(DATA PROVIDED Opens)

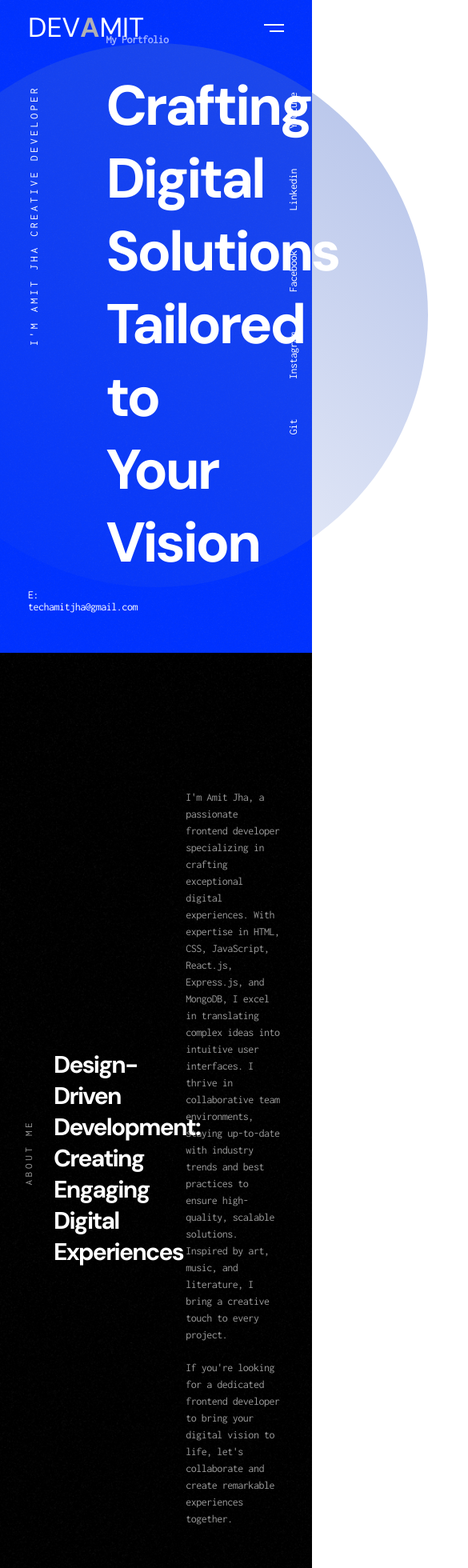
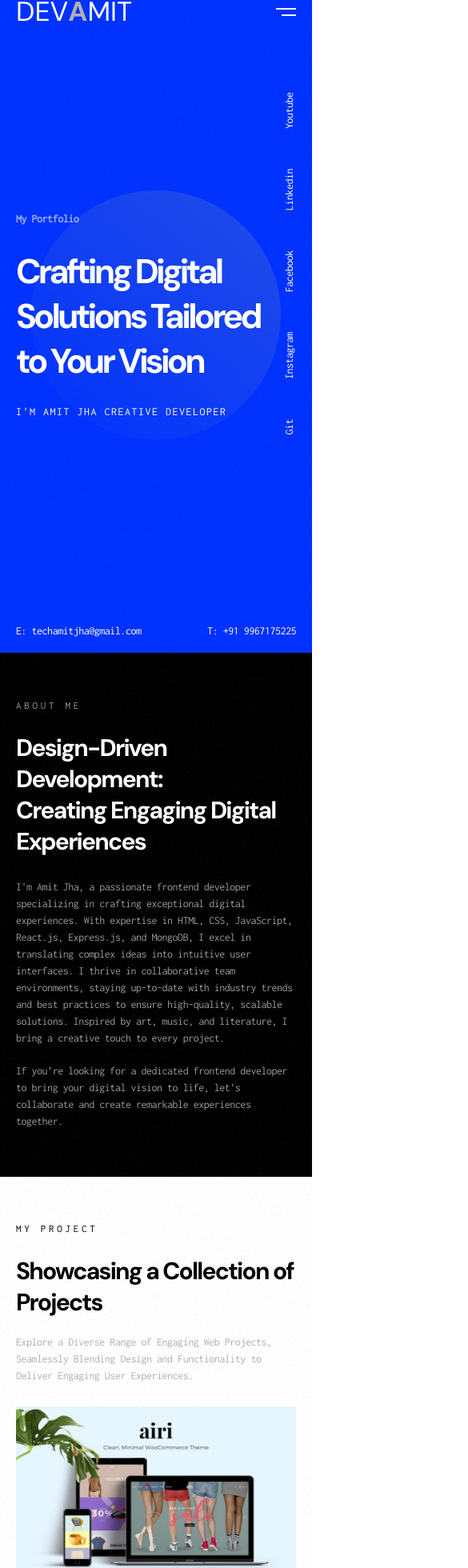
Before and after one commit to devamitjha/devamitjha, a React (Create React App) app: page / in a window 390 px wide. Shown: the part 28-1988 px from the top of the page at 80% size, 585 px wide, since content can reach past the window. Built offline with nearby package versions, Linux system fonts and the light colour scheme.

Commit message:
mobile app

```diff
--- a/src/App.scss
+++ b/src/App.scss
@@ -15,6 +15,9 @@ section{
 }
 .section_container{
     padding: 0 35px;
+    @media(max-width:820px){
+        padding:0 20px;
+    }
 }
 .section_wrapper{
     @extend .d_flex;
--- a/src/components/about/About.js
+++ b/src/components/about/About.js
@@ -11,7 +11,7 @@ const About = () => {
                 <h3>ABOUT ME</h3>
             </div>
             <div className="section_info">
-                <h2>Design-Driven Development: Creating Engaging Digital Experiences</h2>
+                <h2>Design-Driven Development:<br/>Creating Engaging Digital Experiences</h2>
             </div>
         </div>
         <div className="section_right">
--- a/src/components/about/About.scss
+++ b/src/components/about/About.scss
@@ -2,15 +2,33 @@
 .about{
     padding:170px 35px;
     position: relative;
+    @media(max-width:820px){
+        padding:15vw 20px;
+    }
+    br{
+        display:none;
+        @media(max-width:820px){
+            display:block;
+        }
+    }
     .section_wrapper{
         justify-content: space-between;
+        @media(max-width:820px){
+            flex-direction: column;
+        }
         .section_left,
         .section_right{
             width:48%;
+            @media(max-width:820px){
+                width:100%;
+            }
         }
         .section_left{
             padding:0 50px 0 10%;
             position:relative;
+            @media(max-width:820px){
+                padding:0;
+            }
             .section_title{
                 position:absolute;
                 top: 45%;
@@ -19,6 +37,11 @@
                h3{
                 @extend .subtitle;
                }
+                @media(max-width:820px){
+                    position:static;
+                    transform: translate(0);
+                    margin-bottom:7vw;
+                }
             }
             .section_info{
                 //width:60%;
@@ -33,6 +56,10 @@
             flex-direction: column;
             justify-content: flex-end;
             padding-left:20%;
+            @media(max-width:820px){
+              padding:0;
+              margin-top:7vw;
+            }
             p{
                 @extend .body_text;
                 color:#FFFFFF99;
--- a/src/components/career/Career.scss
+++ b/src/components/career/Career.scss
@@ -3,22 +3,37 @@
 .career{
     padding:170px 35px;
     position: relative;
+    @media(max-width:820px){
+        padding:15vw 20px;
+    }
     .section_wrapper{
         justify-content: space-between;
+        @media(max-width:820px){
+            flex-direction: column;
+        }
         .item{
             position:relative;
             @extend .d_flex;
             justify-content: space-between;
             gap:60px;
+            @media(max-width:820px){
+                flex-direction: column;
+            }
             .section_title{
                 position:relative;
-                width:220px;
+                width:11.5vw;
                 @extend .d_flex;
                 justify-content: flex-start;
+                @media(max-width:820px){
+                    width:100%;
+                }
                h3{
                 transform: translate(-50%) rotate(-90deg);
                 @extend .subtitle;
                 color:#000;
+                @media(max-width:820px){
+                    transform: translate(0);
+                }
                }
             }
             .section_info{
@@ -27,6 +42,9 @@
                     @extend .heading_3;
                     margin-bottom:15px;
                     line-height: 1.5;
+                    @media(max-width:1600px){
+                        font-size:2vw;
+                    }
                 }
                 p{
                     @extend .body_text;
--- a/src/components/footer/Footer.scss
+++ b/src/components/footer/Footer.scss
@@ -2,12 +2,21 @@
 footer{
     padding:0 35px;
     position: relative;
+    @media(max-width:820px){
+        padding:0 20px;
+    }
     .section_wrapper{
         padding:30px 0;
         justify-content: space-between;
+        @media(max-width:820px){
+            flex-direction: column;
+        }
         .copyright{
             @extend .body_text;
             color:#FFFFFF99;
+            @media(max-width:820px){
+                margin-bottom:7vw;
+            }
         }
         ul{
             list-style: none;
--- a/src/components/header/Header.scss
+++ b/src/components/header/Header.scss
@@ -9,6 +9,9 @@
     .section_container{
         margin-top: 40px;
         margin-bottom: 0;
+        @media(max-width:820px){
+            margin-top: 20px;
+        }
         .section_wrapper{
             &.jcsb{
                 justify-content: space-between;
--- a/src/components/hero/Hero.scss
+++ b/src/components/hero/Hero.scss
@@ -5,11 +5,18 @@
     width:auto;
     margin:0 auto;
     position: relative;
+    @media(max-width:820px){
+        padding:0 20px;
+    }
     .section_container{
         max-width:1600px;
         position:relative;
         height:100vh;
         margin:0 auto;
+        @media(max-width:820px){
+            display:flex;
+            padding:0;
+        }
         .box{
             width:680px;
             height:680px;
@@ -20,6 +27,10 @@
             left:50%;
             top:50%;
             transform:translate(-50%, -50%);
+            @media(max-width:820px){
+                width:80vw;
+                height:80vw;
+            }
           }
           .link_bottom{
             @extend .d_flex;
@@ -28,6 +39,11 @@
             position: absolute;
             bottom: 50px;
             left: 0px;
+            @media(max-width:820px){
+                justify-content: space-between;
+                width: 100%;
+                bottom: 20px;
+            }
             a{
                 @extend .subtitle_sm;
                 color:$white;
@@ -38,6 +54,9 @@
                 }
                 +a{
                     margin-left:300px;
+                    @media(max-width:820px){
+                        margin-left:0;
+                    }
                 }
 
             }
@@ -53,15 +72,25 @@
         align-items: flex-start;
         padding-left:16vw;
         padding-top:18vw;
+        @media(max-width:820px){
+            padding:0;
+        }
           .content_section{
             display:block;
             width: 100%;
             .heading_container{
                 max-width:580px;
+                @media(max-width:820px){
+                    max-width:95%;
+                }
                 h2{
                     @extend .heading_1;
                     font-size:70px;
                     color:$white;
+                    @media(max-width:820px){
+                        font-size:11vw;
+                        letter-spacing: -3.8px;
+                    }
                 }
                 h3{
                     color:$white;
@@ -78,11 +107,19 @@
                 top: 290px;
                 left: -190px;
                 transform: rotate(-90deg);
+                @media(max-width:820px){
+                    position: static;
+                    transform: rotate(0);
+                    margin-top:7vw;
+                }
             }
             &.right{
                 top: 350px;
                 right: -260px;
                 transform: rotate(-90deg);
+                @media(max-width:1180px){
+                    right:-205px;
+                }
                 ul{
                     list-style: none;
                     @extend .d_flex;
@@ -106,6 +143,9 @@
                 letter-spacing: 3.5px;
                 font-family:$incon;
                 color:$white;
+                @media(max-width:820px){
+                    letter-spacing: 1.5px;
+                }
             }
           }
 
--- a/src/components/project/Project.scss
+++ b/src/components/project/Project.scss
@@ -2,20 +2,37 @@
 .project{
     padding:170px 35px;
     position: relative;
+    @media(max-width:820px){
+        padding:15vw 20px;
+    }
     .section_wrapper{
         justify-content: space-between;
+        @media(max-width:820px){
+            flex-direction: column;
+        }
         .section_left,
         .section_right{
             width:50%;
+            @media(max-width:820px){
+                width:100%;
+            }
         }
         .section_left{
             padding:0 50px 0 10%;
             position:relative;
+            @media(max-width:820px){
+                padding:0;
+            }
             .section_title{
                 position:absolute;
                 top: 45%;
                 left: 0;
                 transform: translate(-50%) rotate(-90deg);
+                @media(max-width:820px){
+                    position:static;
+                    transform: translate(0);
+                    margin-bottom:7vw;
+                }
                h3{
                 @extend .subtitle;
                 color:#000;
@@ -23,6 +40,9 @@
             }
             .section_info{
                 width:60%;
+                @media(max-width:820px){
+                    width:100%;
+                }
                 h2{
                     @extend .heading_2;
                     margin-bottom:20px;
@@ -38,6 +58,9 @@
                 display:block;
                 width:100%;
             }
+            @media(max-width:820px){
+                margin-top:7vw;
+              }
         }
     }
 }
--- a/src/components/skill/Skill.scss
+++ b/src/components/skill/Skill.scss
@@ -2,29 +2,53 @@
 .skill{
     padding:170px 35px;
     position: relative;
+    @media(max-width:820px){
+        padding:15vw 20px;
+    }
     .section_wrapper{
         justify-content: space-between;
+        @media(max-width:820px){
+            flex-direction: column;
+        }
         .section_left,
         .section_right{
             width:50%;
+            @media(max-width:820px){
+                width:100%;
+            }
         }
         .section_left{
             padding:0 50px 0 10%;
             position:relative;
+            @media(max-width:820px){
+                padding:0;
+            }
             .section_title{
                 position:absolute;
                 top: 45%;
                 left: 0;
                 transform: translate(-50%) rotate(-90deg);
+                @media(max-width:820px){
+                    position:static;
+                    transform: translate(0);
+                    margin-bottom:7vw;
+                }
                h3{
                 @extend .subtitle;
                }
             }
             .section_info{
                 width:60%;
+                @media(max-width:820px){
+                   width:100%;
+                    margin-bottom:7vw;
+                }
                 ul{
                     list-style: none;
                     padding-left:30%;
+                    @media(max-width:820px){
+                        padding-left:0;
+                     }
                     li{
                         cursor:pointer;
                         @extend .body_text;
```
Also changed, not shown: src/components/components.scss (+8 -8 lines), 1 other file (tests, documents, lock files or other folders).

(DATA PROVIDED Closes)

TASK TO CARRY OUT: Track down all lines above with the string "footer" and copy them.

EXERCISE ANSWER:
--- a/src/components/footer/Footer.scss
+++ b/src/components/footer/Footer.scss
 footer{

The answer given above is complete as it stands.